After Sept. 11, 2001, cities and towns across North Texas received pieces of twisted steel from the World Trade Center in New York City, reminders of not only the attacks on America, but the perseverance of the nation.
Many of those city leaders have created permanent installations in parks and facilities that allow residents to reflect on the events of that day. Prosper, however, took another approach to memorializing the lives lost on 9/11, creating a mobile memorial that allows the town’s fire department to bring its 8,000-pound beam to events, neighborhoods, schools and other locations across the area.
Capt. Jason Graham, who coordinates the traveling artifact for the fire department, said the initial plan was to also use the beam in a permanent memorial, but while waiting to build it, the request came in for a display during the Dallas 9/11 Memorial Stair Climb.
“Since it was already on a trailer at the time, it began to spread from there to other events around the area,” he said. “That got us thinking about the idea of making it a permanent mobile memorial that can travel around and be shared with everyone, not just by people coming to Prosper to see it.”
The exhibit travels on a trailer refurbished in 2015 with help from the town of Prosper, the Prosper Firefighters Association Local 4193, Gas Monkey Garage, 360 Wraps of Dallas and the EMS medical group of Baylor Scott & White Medical Center - McKinney.
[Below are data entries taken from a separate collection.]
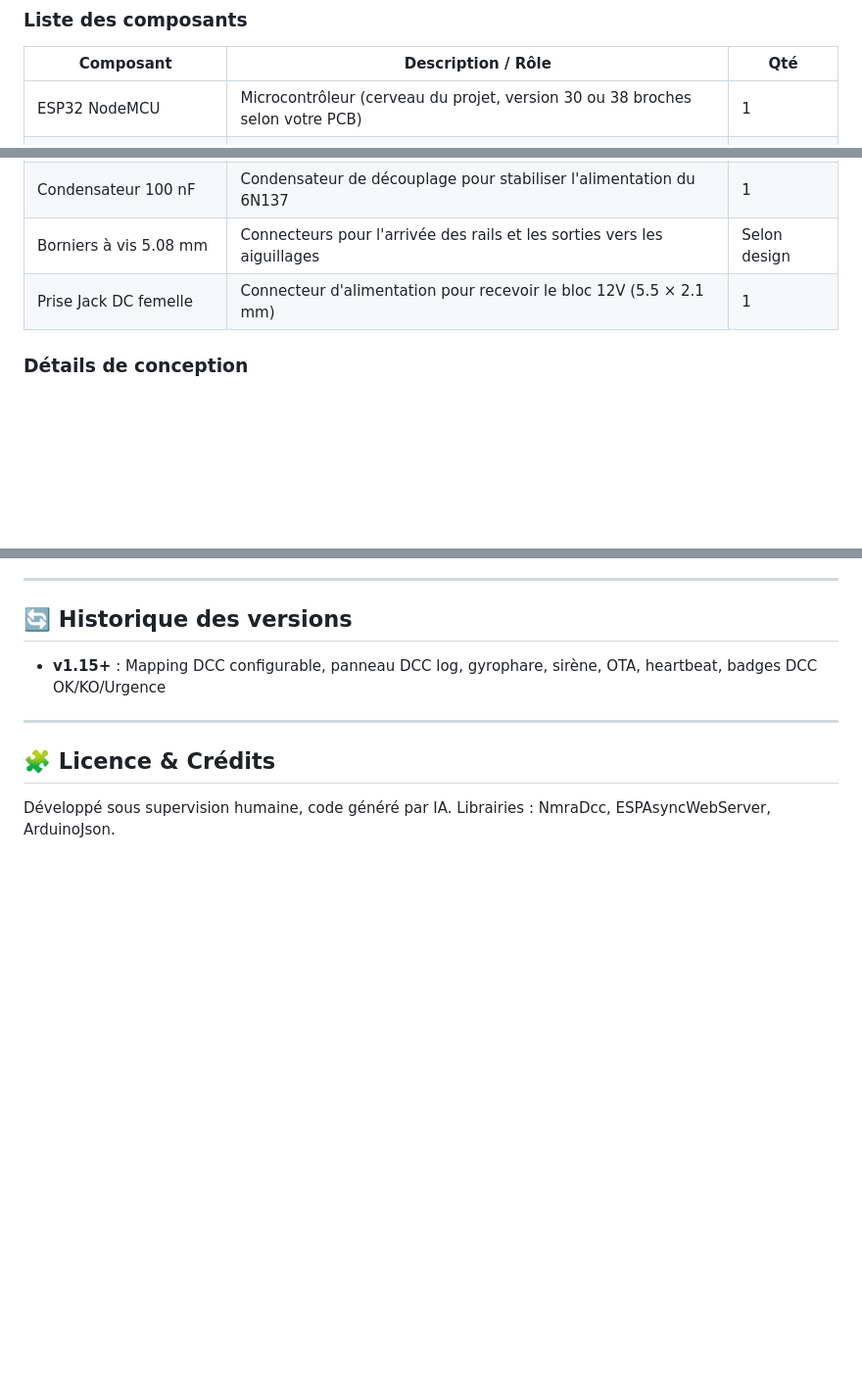
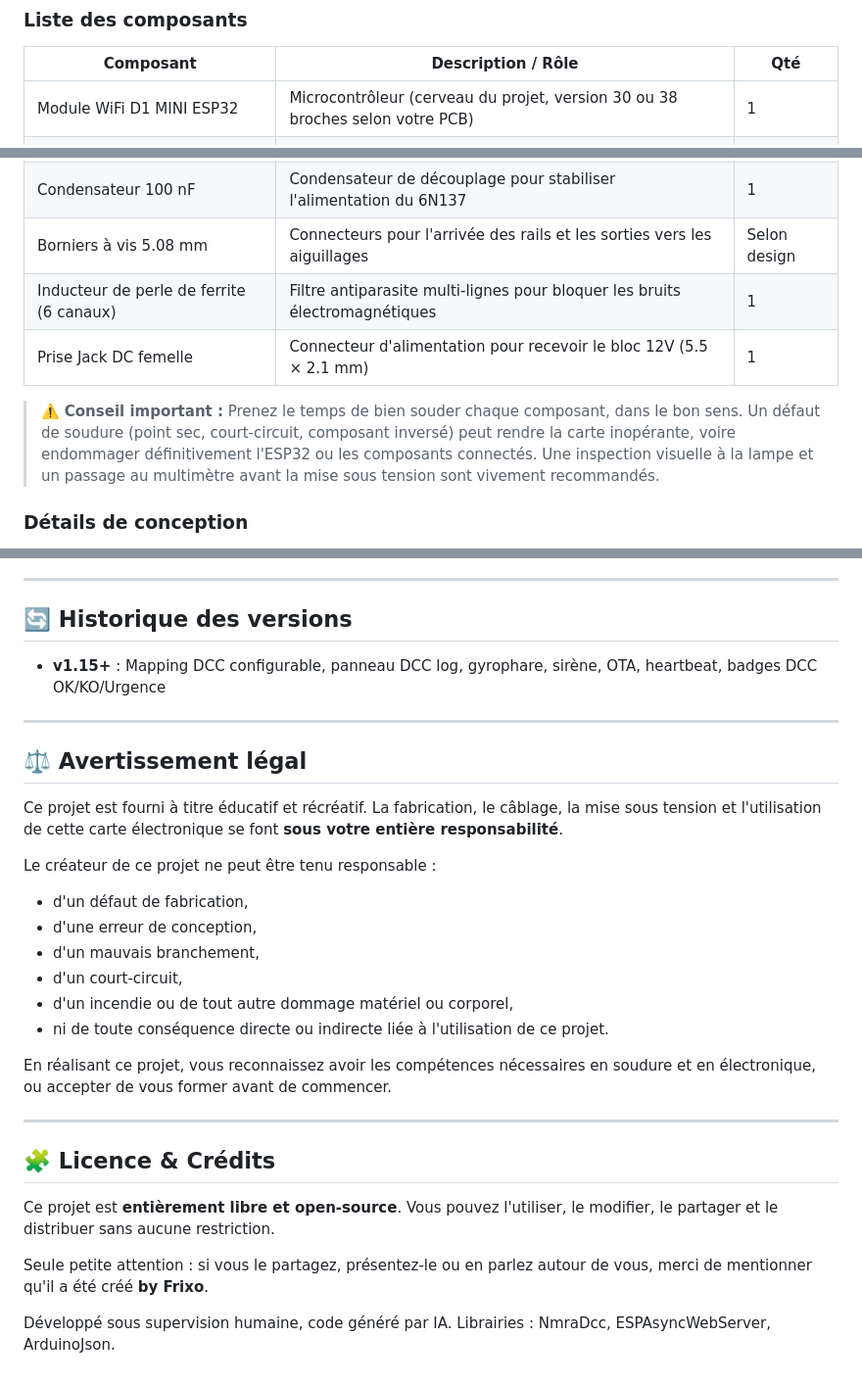
Before and after one commit to frixo3190/AiguillageManager, a Markdown page: readme.md, 3 parts joined by grey strips. Shown at 98% size. GitHub-like rendering; blank space fills up the shorter version.

```diff
--- a/readme.md
+++ b/readme.md
@@ -65,7 +65,7 @@ Pour cela, le circuit intègre une **triple sécurité** indispensable :
 
 | Composant | Description / Rôle | Qté |
 |---|---|---|
-| ESP32 NodeMCU | Microcontrôleur (cerveau du projet, version 30 ou 38 broches selon votre PCB) | 1 |
+| Module WiFi D1 MINI ESP32 | Microcontrôleur (cerveau du projet, version 30 ou 38 broches selon votre PCB) | 1 |
 | Optocoupleur 6N137 | Isolation haute vitesse pour la lecture du signal DCC des rails | 1 |
 | Support DIP-8 | Support pour accueillir l'optocoupleur 6N137 sans avoir à le souder directement | 1 |
 | Optocoupleurs PC817 | Isolation des signaux de commande des aiguillages (sécurité CPU) | 12 |
@@ -78,7 +78,10 @@ Pour cela, le circuit intègre une **triple sécurité** indispensable :
 | Résistances (220 Ω à 1 kΩ) | Résistances de commande pour les lignes des transistors | 12 |
 | Condensateur 100 nF | Condensateur de découplage pour stabiliser l'alimentation du 6N137 | 1 |
 | Borniers à vis 5.08 mm | Connecteurs pour l'arrivée des rails et les sorties vers les aiguillages | Selon design |
+| Inducteur de perle de ferrite (6 canaux) | Filtre antiparasite multi-lignes pour bloquer les bruits électromagnétiques | 1 |
 | Prise Jack DC femelle | Connecteur d'alimentation pour recevoir le bloc 12V (5.5 × 2.1 mm) | 1 |
+
+> ⚠️ **Conseil important :** Prenez le temps de bien souder chaque composant, dans le bon sens. Un défaut de soudure (point sec, court-circuit, composant inversé) peut rendre la carte inopérante, voire endommager définitivement l'ESP32 ou les composants connectés. Une inspection visuelle à la lampe et un passage au multimètre avant la mise sous tension sont vivement recommandés.
 
 ### Détails de conception
 
@@ -144,7 +147,27 @@ pio run --target uploadfs --upload-port AiguillageManager.local
 
 ---
 
+## ⚖️ Avertissement légal
+
+Ce projet est fourni à titre éducatif et récréatif. La fabrication, le câblage, la mise sous tension et l'utilisation de cette carte électronique se font **sous votre entière responsabilité**.
+
+Le créateur de ce projet ne peut être tenu responsable :
+- d'un défaut de fabrication,
+- d'une erreur de conception,
+- d'un mauvais branchement,
+- d'un court-circuit,
+- d'un incendie ou de tout autre dommage matériel ou corporel,
+- ni de toute conséquence directe ou indirecte liée à l'utilisation de ce projet.
+
+En réalisant ce projet, vous reconnaissez avoir les compétences nécessaires en soudure et en électronique, ou accepter de vous former avant de commencer.
+
+---
+
 ## 🧩 Licence & Crédits
+
+Ce projet est **entièrement libre et open-source**. Vous pouvez l'utiliser, le modifier, le partager et le distribuer sans aucune restriction.
+
+Seule petite attention : si vous le partagez, présentez-le ou en parlez autour de vous, merci de mentionner qu'il a été créé **by Frixo**.
 
 Développé sous supervision humaine, code généré par IA.
 Librairies : NmraDcc, ESPAsyncWebServer, ArduinoJson.
```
The trailer is custom-wrapped with a backdrop of the firefighters on 9/11 at Ground Zero.
It includes two video monitors that show footage and news stories with full audio. In addition, two photos display the names and photographs of the first responders who were killed in the attacks.
The memorial recently made a stop at Mustang Creek Estates Assisted Living and Memory Care in Frisco, allowing senior residents the chance to pay tribute without going far from home.
Graham said there’s no limit on how far the memorial can go.
“We always try to go where it is requested to continue to ensure people truly ‘Never Forget’ this tragic day,” he said. “We have traveled as far east as Mount Pleasant over to Fort Worth and then the cities and towns in between. … It’s one thing to read about 9/11, but totally different when you can actually see it in person and just how big the steel beams were that built the twin towers.”
As time passes, people who are old enough to remember can still recall where they were and what they were doing on the morning of 9/11, Graham said.
“We have watched people just touch the memorial, close their eyes to reflect and have also seen many tears cried,” he said. “It really lets us know that we chose the right path for our memorial when we see people affected in that way.”
The beam is always available to be seen at Prosper Fire Station #2, 1140 S. Teel Parkway.